Why does Newsom keep stabbing the progressive Democrats whose support he needs?
Sup. Chris Daly, the lone vote against the budget compromise with Newsom and the removal of revenue measures from the November ballot, noted at the July 27 board meeting how the business community has sabotaged city finances, citing its 2002 lawsuit challenging the gross receipt taxes, which the board settled on a controversial 8-3 vote. "This is a large part of our structural budget deficit," Daly said.
But antitax sentiment has only gotten worse with the current recession and political dysfunction, causing Democrats like Newsom to parrot Republicans' no-new-taxes mantra, much to the chagrin of progressives.

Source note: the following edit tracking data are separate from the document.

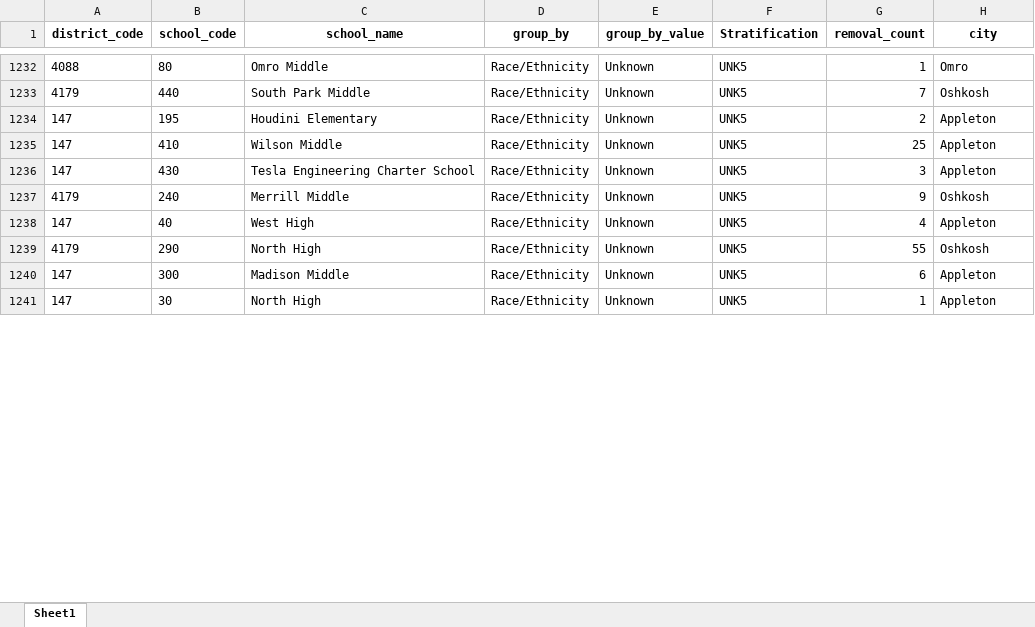
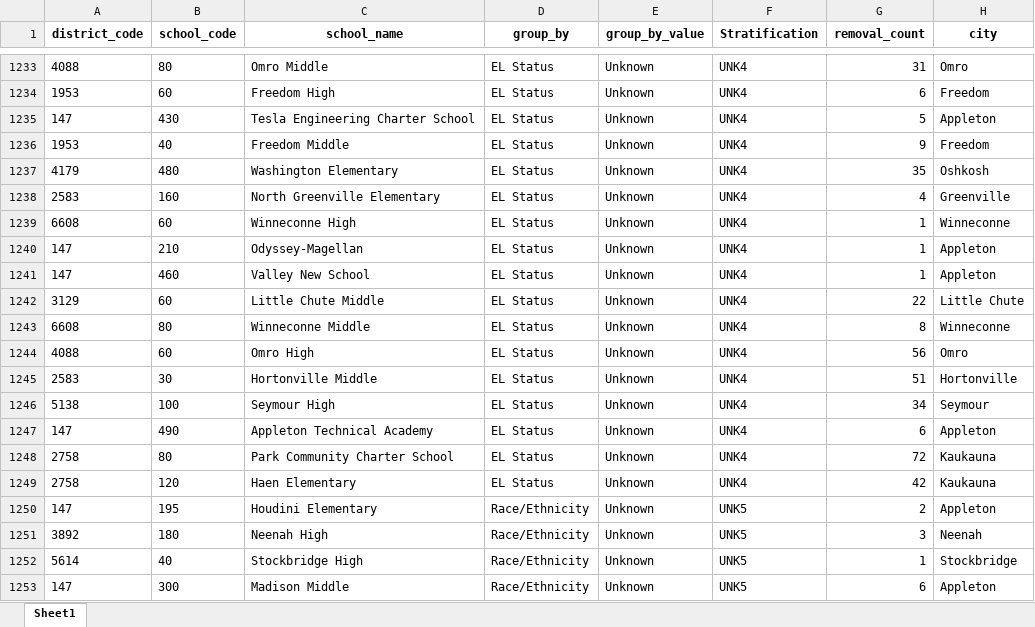
Before and after one commit to shaazanaam/__PP9Transformation__, an Excel workbook: log_data_city.xlsx, sheet Sheet1, drawn as a sheet; only a part is shown, gaps mark what is left out; the shorter side is filled out with more unchanged rows; values as stored, in another font and other column widths than the file's, no borders; addresses are those after the commit; the diff covers the shown part only; the diff names each change by its address in the sheet, - before the commit and + after, or states it on an @@ line.

```diff
--- a/log_data_city.xlsx (sheet Sheet1)
+++ b/log_data_city.xlsx (sheet Sheet1)
-D1233 (group_by): Race/Ethnicity
+D1233 (group_by): EL Status
-F1233 (Stratification): UNK5
+F1233 (Stratification): UNK4
-G1233 (removal_count): 1
+G1233 (removal_count): 31
+row 1234: 1953 | 60 | Freedom High | EL Status | Unknown | UNK4 | 6 | Freedom
+row 1235: 147 | 430 | Tesla Engineering Charter School | EL Status | Unknown | UNK4 | 5 | Appleton
+row 1236: 1953 | 40 | Freedom Middle | EL Status | Unknown | UNK4 | 9 | Freedom
-B1237 (school_code): 440
+B1237 (school_code): 480
-C1237 (school_name): South Park Middle
+C1237 (school_name): Washington Elementary
-D1237 (group_by): Race/Ethnicity
+D1237 (group_by): EL Status
-F1237 (Stratification): UNK5
+F1237 (Stratification): UNK4
-G1237 (removal_count): 7
+G1237 (removal_count): 35
+row 1238: 2583 | 160 | North Greenville Elementary | EL Status | Unknown | UNK4 | 4 | Greenville
+row 1239: 6608 | 60 | Winneconne High | EL Status | Unknown | UNK4 | 1 | Winneconne
+row 1240: 147 | 210 | Odyssey-Magellan | EL Status | Unknown | UNK4 | 1 | Appleton
+row 1241: 147 | 460 | Valley New School | EL Status | Unknown | UNK4 | 1 | Appleton
+row 1242: 3129 | 60 | Little Chute Middle | EL Status | Unknown | UNK4 | 22 | Little Chute
+row 1243: 6608 | 80 | Winneconne Middle | EL Status | Unknown | UNK4 | 8 | Winneconne
+row 1244: 4088 | 60 | Omro High | EL Status | Unknown | UNK4 | 56 | Omro
+row 1245: 2583 | 30 | Hortonville Middle | EL Status | Unknown | UNK4 | 51 | Hortonville
+row 1246: 5138 | 100 | Seymour High | EL Status | Unknown | UNK4 | 34 | Seymour
+row 1247: 147 | 490 | Appleton Technical Academy | EL Status | Unknown | UNK4 | 6 | Appleton
+row 1248: 2758 | 80 | Park Community Charter School | EL Status | Unknown | UNK4 | 72 | Kaukauna
+row 1249: 2758 | 120 | Haen Elementary | EL Status | Unknown | UNK4 | 42 | Kaukauna
@@ row 1235 moved to row 1282: 147 @@
@@ row 1236 moved to row 1273: 147 @@
@@ row 1237 moved to row 1266: 4179 @@
@@ row 1266 moved to row 1251: 3892 @@
-A1252 (district_code): 147
+A1252 (district_code): 5614
-C1252 (school_name): West High
+C1252 (school_name): Stockbridge High
-G1252 (removal_count): 4
+G1252 (removal_count): 1
-H1252 (city): Appleton
+H1252 (city): Stockbridge
@@ row 1239 moved to row 1291: 4179 @@
```
Also changed, not shown: 12 added rows, 1374 moved rows and 7 edited cells elsewhere in this sheet, log_data_county.xlsx, log_data_zip_code_Removal.xlsx, 8 other files.
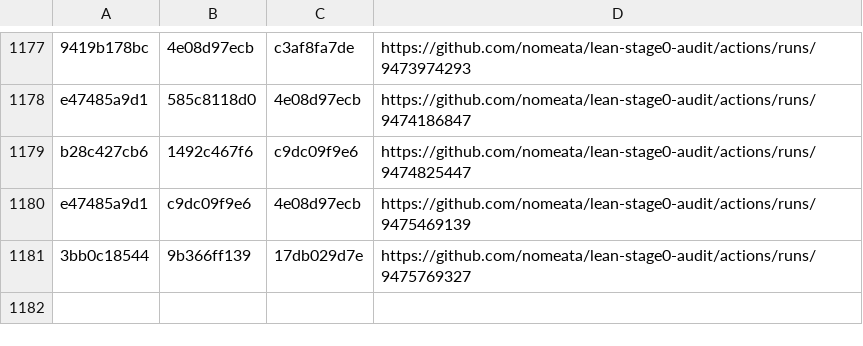
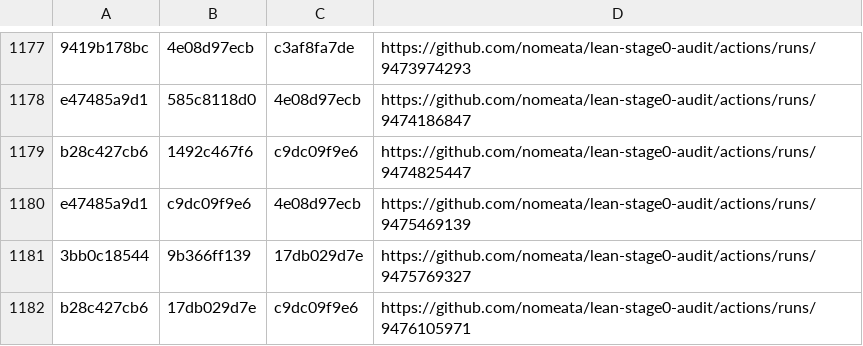
Before and after one commit to nomeata/lean-stage0-audit, a CSV file: builds.csv, drawn as a sheet; only a part is shown, gaps mark what is left out; the diff names each change by its address in the sheet, - before the commit and + after, or states it on an @@ line.

Commit message:
Github run of ./build.sh b28c427cb6 17db029d7e

```diff
--- a/builds.csv
+++ b/builds.csv
+row 1182: b28c427cb6 | 17db029d7e | c9dc09f9e6 | https://github.com/nomeata/lean-stage0-audit/actions/runs/9476105971
```
Also changed, not shown: 2 other files.
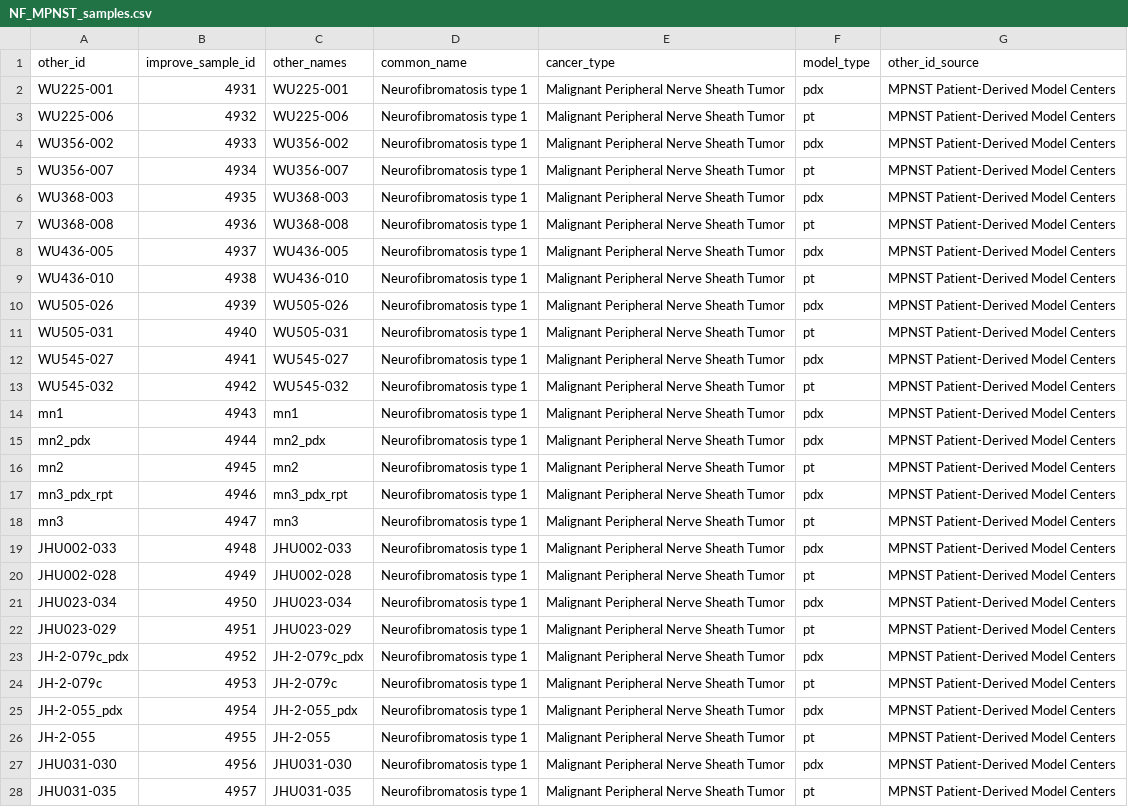
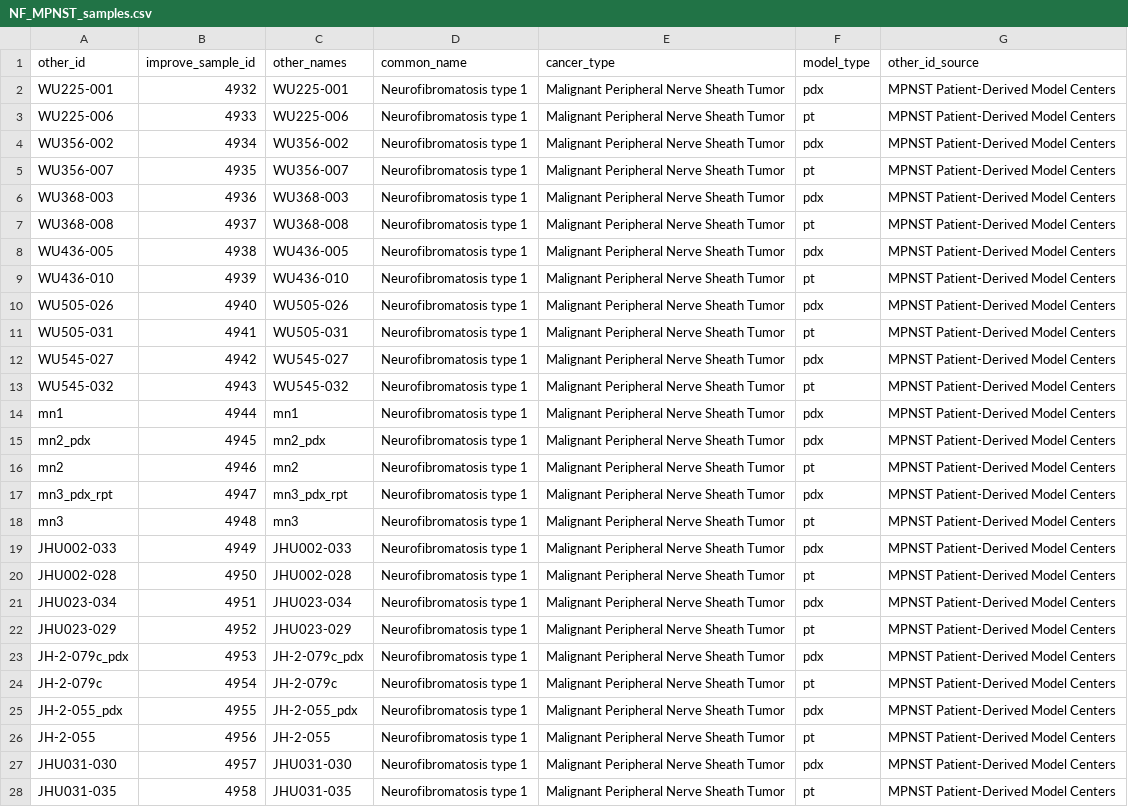
Before and after one commit to PNNL-CompBio/coderdata, a CSV file: build/mpnst/NF_MPNST_samples.csv, drawn as a sheet; only a part is shown; the diff covers the shown part only; the diff names each change by its address in the sheet, - before the commit and + after, or states it on an @@ line.

Commit message:
modified:   build/mpnst/NF_MPNST_samples.csv 	new file:   build/mpnst/sample_gen.R 	modified:   build/mpnst/synapse_NF-MPNST_samples.csv

```diff
--- a/build/mpnst/NF_MPNST_samples.csv
+++ b/build/mpnst/NF_MPNST_samples.csv
-B2 (improve_sample_id): 4931
+B2 (improve_sample_id): 4932
-B3 (improve_sample_id): 4932
+B3 (improve_sample_id): 4933
-B4 (improve_sample_id): 4933
+B4 (improve_sample_id): 4934
-B5 (improve_sample_id): 4934
+B5 (improve_sample_id): 4935
-B6 (improve_sample_id): 4935
+B6 (improve_sample_id): 4936
-B7 (improve_sample_id): 4936
+B7 (improve_sample_id): 4937
-B8 (improve_sample_id): 4937
+B8 (improve_sample_id): 4938
-B9 (improve_sample_id): 4938
+B9 (improve_sample_id): 4939
-B10 (improve_sample_id): 4939
+B10 (improve_sample_id): 4940
-B11 (improve_sample_id): 4940
+B11 (improve_sample_id): 4941
-B12 (improve_sample_id): 4941
+B12 (improve_sample_id): 4942
-B13 (improve_sample_id): 4942
+B13 (improve_sample_id): 4943
-B14 (improve_sample_id): 4943
+B14 (improve_sample_id): 4944
-B15 (improve_sample_id): 4944
+B15 (improve_sample_id): 4945
-B16 (improve_sample_id): 4945
+B16 (improve_sample_id): 4946
-B17 (improve_sample_id): 4946
+B17 (improve_sample_id): 4947
-B18 (improve_sample_id): 4947
+B18 (improve_sample_id): 4948
-B19 (improve_sample_id): 4948
+B19 (improve_sample_id): 4949
-B20 (improve_sample_id): 4949
+B20 (improve_sample_id): 4950
-B21 (improve_sample_id): 4950
+B21 (improve_sample_id): 4951
-B22 (improve_sample_id): 4951
+B22 (improve_sample_id): 4952
-B23 (improve_sample_id): 4952
+B23 (improve_sample_id): 4953
-B24 (improve_sample_id): 4953
+B24 (improve_sample_id): 4954
-B25 (improve_sample_id): 4954
+B25 (improve_sample_id): 4955
-B26 (improve_sample_id): 4955
+B26 (improve_sample_id): 4956
-B27 (improve_sample_id): 4956
+B27 (improve_sample_id): 4957
-B28 (improve_sample_id): 4957
+B28 (improve_sample_id): 4958
```
Also changed, not shown: 11 edited cells elsewhere in this file, build/mpnst/synapse_NF-MPNST_samples.csv, 1 other file.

"A lot of this is being driven by statewide politics. [Newsom] needs to not have taxes go up but he also needs the support of the labor unions, so we get weird stuff happening in San Francisco," Mandelman said.
The situation has also fed Newsom's animus toward progressives, who have enjoyed more local electoral success than the mayor. Newsom responded in June to the progressive slate winning a majority on the DCCC by placing a measure on the November ballot that would ban local elected officeholders from serving on that body, which includes four progressive supervisors and three supervisorial candidates.
Nonetheless, Newsom then unexpectedly sought a seat on the DCCC, arguing that his lieutenant governor nomination entitled him to an ex officio seat (those held by state and federal elected Democrats) even though the DCCC's legal counsel disagreed. While noting the hypocrisy of the request, Party Chair Aaron Peskin took the high road and proposed to change the bylaws to seat Newsom.
Some progressives privately groused about giving a seat to someone who, as DCCC member Carole Migden said at the meeting, was "picking a fight" with progressives by pushing a measure she called "disrespectful and unconstitutional." But in practice, the episode seems to have hurt Newsom's relations with progressives without really strengthening his political hand.
Newsom ally Scott Wiener — a DCCC member and District 8 supervisorial candidate (who told us he opposes the mayor's DCCC ballot measure) — proposed to amend Peskin's motion to change the bylaws in order to seat Newsom with language that would allow Newsom to continue serving even if he loses his race in November.
That amendment was defeated on a 17-13 vote that illustrated a clear dividing line between the progressive majority and the minority faction of moderates and ex officio members. Even with Newsom and District Attorney Kamala Harris (who was seated as the Democratic nominee for attorney general) being seated — and counting the one absent vote, Sen. Leland Yee, who is expected to sometimes vote with progressives and sometimes with moderates — progressives still hold the majority going into the process of endorsing local candidates and allocating party resources for the fall campaign.
"Presuming that 17 people of that 33-member body all agree on something, then the presence of Mayor Newsom doesn't change anything," Peskin said. He also noted that even if Newsom's measure passed and the progressive supervisors were removed, "the irony is that the chair of the party [Peskin] would appoint their successors."
Also ironic is the political reality that it is Newsom who most needs his party's support right now, while it is progressives who are adopting the most conciliatory tone.
"We should all be working to turn out the vote and help Democrats win," Peskin told us. "I implore our mayor and lieutenant gubernatorial candidate to work with us and get that done."
Yet after Newsom gave a budget-signing speech that included the line, "At the end of the day, it comes down to leadership, stewardship, collaboration, partnership," he told the Guardian that he has no intention of removing or explaining his DCCC ballot measure, saying only, "If the voters support it, then it would be the right thing to do."